┏━━

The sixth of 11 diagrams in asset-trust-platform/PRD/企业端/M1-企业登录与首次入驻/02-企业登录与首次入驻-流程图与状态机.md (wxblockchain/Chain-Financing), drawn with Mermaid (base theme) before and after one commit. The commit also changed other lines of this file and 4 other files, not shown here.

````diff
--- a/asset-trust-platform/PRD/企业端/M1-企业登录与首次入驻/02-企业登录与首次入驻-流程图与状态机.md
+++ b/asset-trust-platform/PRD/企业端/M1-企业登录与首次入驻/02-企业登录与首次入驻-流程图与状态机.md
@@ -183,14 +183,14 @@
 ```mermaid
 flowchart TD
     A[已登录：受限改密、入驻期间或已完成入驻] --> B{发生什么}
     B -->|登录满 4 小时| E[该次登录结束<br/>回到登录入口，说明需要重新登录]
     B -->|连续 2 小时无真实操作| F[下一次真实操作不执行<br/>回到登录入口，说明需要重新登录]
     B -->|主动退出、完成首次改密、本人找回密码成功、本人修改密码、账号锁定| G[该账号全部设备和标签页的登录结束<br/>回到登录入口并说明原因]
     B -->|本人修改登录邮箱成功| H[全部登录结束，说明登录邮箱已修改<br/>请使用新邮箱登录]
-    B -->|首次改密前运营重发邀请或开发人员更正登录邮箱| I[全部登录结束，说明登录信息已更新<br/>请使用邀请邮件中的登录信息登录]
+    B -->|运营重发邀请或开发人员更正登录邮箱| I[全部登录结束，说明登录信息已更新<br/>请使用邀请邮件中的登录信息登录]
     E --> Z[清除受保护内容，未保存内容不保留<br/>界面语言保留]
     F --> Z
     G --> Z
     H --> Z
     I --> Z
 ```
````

┗━━

**PROBLEM TO WORK ON:** Retype the lines of the material from the one containing "B -->|连续 2 小时无真实操作|" through the last line, exactly, and give no other lines.

**RESPONSE:**
     B -->|连续 2 小时无真实操作| F[下一次真实操作不执行<br/>回到登录入口，说明需要重新登录]
     B -->|主动退出、完成首次改密、本人找回密码成功、本人修改密码、账号锁定| G[该账号全部设备和标签页的登录结束<br/>回到登录入口并说明原因]
     B -->|本人修改登录邮箱成功| H[全部登录结束，说明登录邮箱已修改<br/>请使用新邮箱登录]
-    B -->|首次改密前运营重发邀请或开发人员更正登录邮箱| I[全部登录结束，说明登录信息已更新<br/>请使用邀请邮件中的登录信息登录]
+    B -->|运营重发邀请或开发人员更正登录邮箱| I[全部登录结束，说明登录信息已更新<br/>请使用邀请邮件中的登录信息登录]
     E --> Z[清除受保护内容，未保存内容不保留<br/>界面语言保留]
     F --> Z
     G --> Z
     H --> Z
     I --> Z
 ```
````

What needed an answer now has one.